Web document revisions:
┄┄┄┄┄┄┄┄┄┄

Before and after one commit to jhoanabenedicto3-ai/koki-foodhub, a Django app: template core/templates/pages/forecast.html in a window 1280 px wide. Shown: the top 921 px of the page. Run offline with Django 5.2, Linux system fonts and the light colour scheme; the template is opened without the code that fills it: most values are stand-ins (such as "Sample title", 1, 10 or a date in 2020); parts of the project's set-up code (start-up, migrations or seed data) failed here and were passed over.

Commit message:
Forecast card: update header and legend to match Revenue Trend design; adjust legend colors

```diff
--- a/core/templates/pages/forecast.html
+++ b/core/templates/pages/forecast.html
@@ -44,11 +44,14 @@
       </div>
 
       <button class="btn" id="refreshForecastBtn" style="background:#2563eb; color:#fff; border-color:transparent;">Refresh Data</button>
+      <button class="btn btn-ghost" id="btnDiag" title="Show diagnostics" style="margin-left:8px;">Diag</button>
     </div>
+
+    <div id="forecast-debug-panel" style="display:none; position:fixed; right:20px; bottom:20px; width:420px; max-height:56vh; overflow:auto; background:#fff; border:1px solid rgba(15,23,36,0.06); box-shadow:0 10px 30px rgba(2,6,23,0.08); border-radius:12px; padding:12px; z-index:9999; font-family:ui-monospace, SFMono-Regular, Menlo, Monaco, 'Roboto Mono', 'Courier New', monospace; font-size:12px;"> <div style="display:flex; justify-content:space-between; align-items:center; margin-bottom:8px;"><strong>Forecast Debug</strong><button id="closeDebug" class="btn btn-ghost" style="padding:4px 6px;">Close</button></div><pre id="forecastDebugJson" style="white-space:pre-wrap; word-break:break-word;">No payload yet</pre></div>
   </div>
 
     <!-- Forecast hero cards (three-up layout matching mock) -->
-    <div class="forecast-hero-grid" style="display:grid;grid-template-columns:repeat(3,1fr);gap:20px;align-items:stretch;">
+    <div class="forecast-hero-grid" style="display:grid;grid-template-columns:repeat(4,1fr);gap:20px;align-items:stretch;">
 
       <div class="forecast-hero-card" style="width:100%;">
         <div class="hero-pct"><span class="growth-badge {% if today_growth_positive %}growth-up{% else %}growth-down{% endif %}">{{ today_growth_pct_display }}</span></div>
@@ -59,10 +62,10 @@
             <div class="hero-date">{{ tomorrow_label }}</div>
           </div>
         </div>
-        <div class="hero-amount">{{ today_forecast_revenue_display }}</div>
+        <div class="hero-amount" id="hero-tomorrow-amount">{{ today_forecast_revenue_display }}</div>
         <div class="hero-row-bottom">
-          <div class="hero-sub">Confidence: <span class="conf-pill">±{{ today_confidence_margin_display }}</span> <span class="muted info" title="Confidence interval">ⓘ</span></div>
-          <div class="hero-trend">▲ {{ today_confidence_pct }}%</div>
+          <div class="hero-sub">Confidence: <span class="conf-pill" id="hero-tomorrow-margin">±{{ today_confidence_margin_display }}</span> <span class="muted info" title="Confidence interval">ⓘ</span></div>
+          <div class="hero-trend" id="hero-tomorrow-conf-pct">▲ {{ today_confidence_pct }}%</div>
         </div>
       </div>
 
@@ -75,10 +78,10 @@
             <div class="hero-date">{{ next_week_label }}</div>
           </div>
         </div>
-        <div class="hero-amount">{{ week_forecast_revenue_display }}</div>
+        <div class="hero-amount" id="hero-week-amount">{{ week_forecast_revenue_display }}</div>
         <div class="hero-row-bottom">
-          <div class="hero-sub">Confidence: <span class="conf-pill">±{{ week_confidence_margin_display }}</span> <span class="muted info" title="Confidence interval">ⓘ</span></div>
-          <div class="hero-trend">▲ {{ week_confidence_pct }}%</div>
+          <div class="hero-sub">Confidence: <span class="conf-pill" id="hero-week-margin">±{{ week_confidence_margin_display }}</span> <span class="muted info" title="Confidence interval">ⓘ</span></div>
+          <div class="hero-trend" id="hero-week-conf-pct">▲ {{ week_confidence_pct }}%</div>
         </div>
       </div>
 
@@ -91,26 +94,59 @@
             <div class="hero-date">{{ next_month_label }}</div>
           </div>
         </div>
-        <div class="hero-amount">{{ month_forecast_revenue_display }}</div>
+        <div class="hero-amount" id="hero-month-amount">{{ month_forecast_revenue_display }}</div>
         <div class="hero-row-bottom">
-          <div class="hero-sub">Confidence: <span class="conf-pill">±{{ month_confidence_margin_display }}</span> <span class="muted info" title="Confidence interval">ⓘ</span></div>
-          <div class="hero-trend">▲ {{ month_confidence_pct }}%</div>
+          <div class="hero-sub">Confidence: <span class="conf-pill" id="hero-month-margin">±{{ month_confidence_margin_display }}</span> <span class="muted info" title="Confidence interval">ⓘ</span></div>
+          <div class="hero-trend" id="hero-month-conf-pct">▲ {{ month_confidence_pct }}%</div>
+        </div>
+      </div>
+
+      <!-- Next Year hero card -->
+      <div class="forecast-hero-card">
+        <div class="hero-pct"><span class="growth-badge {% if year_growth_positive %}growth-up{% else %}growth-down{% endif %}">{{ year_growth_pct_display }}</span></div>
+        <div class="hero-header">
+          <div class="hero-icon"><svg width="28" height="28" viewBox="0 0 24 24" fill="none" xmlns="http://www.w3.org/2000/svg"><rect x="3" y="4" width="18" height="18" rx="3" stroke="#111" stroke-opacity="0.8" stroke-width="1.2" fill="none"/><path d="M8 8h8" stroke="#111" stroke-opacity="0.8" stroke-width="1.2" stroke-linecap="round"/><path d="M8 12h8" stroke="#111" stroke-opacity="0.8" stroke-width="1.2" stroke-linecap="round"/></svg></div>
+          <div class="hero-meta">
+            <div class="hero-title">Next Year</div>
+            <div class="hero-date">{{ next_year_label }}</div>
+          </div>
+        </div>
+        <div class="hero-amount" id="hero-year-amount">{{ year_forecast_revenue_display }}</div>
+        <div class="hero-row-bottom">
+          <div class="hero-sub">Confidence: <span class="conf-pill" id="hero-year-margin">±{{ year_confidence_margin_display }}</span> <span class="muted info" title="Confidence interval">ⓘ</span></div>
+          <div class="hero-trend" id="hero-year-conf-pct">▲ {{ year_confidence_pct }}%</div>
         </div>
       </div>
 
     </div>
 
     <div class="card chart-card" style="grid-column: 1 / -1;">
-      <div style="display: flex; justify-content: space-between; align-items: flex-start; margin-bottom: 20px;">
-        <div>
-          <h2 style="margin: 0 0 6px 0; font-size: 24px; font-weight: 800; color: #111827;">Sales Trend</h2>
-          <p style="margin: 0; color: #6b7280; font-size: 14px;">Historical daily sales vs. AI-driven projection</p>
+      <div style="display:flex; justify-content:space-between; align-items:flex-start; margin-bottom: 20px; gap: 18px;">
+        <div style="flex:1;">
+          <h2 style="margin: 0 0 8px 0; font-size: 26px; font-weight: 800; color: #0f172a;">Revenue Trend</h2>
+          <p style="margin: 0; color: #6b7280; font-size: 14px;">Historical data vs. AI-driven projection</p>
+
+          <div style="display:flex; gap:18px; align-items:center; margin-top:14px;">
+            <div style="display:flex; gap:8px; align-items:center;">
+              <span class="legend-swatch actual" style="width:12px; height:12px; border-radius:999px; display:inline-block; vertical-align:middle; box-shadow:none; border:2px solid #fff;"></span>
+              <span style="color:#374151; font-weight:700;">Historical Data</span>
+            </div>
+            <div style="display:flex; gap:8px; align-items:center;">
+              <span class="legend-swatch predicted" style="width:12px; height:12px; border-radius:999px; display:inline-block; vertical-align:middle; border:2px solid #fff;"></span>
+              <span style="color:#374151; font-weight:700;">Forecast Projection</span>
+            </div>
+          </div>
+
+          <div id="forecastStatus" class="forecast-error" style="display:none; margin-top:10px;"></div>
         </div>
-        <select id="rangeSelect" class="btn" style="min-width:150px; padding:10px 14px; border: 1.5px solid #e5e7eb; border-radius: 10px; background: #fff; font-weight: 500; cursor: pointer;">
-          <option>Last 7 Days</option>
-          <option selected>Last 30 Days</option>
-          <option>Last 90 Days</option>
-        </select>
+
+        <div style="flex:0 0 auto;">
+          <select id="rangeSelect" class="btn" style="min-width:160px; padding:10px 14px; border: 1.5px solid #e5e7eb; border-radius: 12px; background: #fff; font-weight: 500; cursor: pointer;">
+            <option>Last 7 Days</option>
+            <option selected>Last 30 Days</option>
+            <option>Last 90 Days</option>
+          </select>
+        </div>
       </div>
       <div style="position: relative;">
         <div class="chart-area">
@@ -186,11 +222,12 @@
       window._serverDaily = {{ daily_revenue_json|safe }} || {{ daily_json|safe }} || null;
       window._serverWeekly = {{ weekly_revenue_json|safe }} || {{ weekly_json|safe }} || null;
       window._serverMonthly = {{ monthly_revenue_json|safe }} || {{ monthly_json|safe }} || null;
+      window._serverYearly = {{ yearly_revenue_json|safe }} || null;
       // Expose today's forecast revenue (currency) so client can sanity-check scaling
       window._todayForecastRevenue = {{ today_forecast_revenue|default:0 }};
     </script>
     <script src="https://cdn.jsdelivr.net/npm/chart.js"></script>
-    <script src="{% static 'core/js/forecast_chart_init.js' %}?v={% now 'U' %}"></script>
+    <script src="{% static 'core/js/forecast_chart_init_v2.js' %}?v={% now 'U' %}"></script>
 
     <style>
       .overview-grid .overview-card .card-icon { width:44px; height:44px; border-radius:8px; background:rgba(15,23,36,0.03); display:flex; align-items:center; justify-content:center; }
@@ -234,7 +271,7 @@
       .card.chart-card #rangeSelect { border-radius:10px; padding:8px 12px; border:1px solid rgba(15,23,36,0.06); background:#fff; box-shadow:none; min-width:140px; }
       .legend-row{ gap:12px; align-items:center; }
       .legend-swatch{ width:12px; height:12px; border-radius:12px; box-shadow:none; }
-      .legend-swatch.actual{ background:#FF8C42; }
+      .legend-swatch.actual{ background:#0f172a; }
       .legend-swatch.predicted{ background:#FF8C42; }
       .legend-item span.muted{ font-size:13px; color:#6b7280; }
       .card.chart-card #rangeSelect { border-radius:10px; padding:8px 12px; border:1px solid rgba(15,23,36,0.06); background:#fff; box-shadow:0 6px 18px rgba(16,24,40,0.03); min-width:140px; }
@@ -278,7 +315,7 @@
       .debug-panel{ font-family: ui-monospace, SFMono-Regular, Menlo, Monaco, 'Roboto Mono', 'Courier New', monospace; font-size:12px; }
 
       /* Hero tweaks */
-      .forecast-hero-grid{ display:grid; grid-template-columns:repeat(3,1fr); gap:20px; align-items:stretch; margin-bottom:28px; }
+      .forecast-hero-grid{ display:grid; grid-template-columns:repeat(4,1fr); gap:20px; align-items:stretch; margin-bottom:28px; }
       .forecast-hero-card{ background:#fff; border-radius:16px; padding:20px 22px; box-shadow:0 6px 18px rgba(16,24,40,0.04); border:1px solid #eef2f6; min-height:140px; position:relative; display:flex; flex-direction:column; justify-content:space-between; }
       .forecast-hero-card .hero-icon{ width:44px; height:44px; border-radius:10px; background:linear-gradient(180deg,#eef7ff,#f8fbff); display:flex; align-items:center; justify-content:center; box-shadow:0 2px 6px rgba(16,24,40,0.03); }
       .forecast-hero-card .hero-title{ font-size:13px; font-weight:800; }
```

┄┄┄┄┄┄┄┄┄┄

** Work request **
Pull out every line of the entries that includes the word "option".

** Answer **
-          <option>Last 7 Days</option>
-          <option selected>Last 30 Days</option>
-          <option>Last 90 Days</option>
+            <option>Last 7 Days</option>
+            <option selected>Last 30 Days</option>
+            <option>Last 90 Days</option>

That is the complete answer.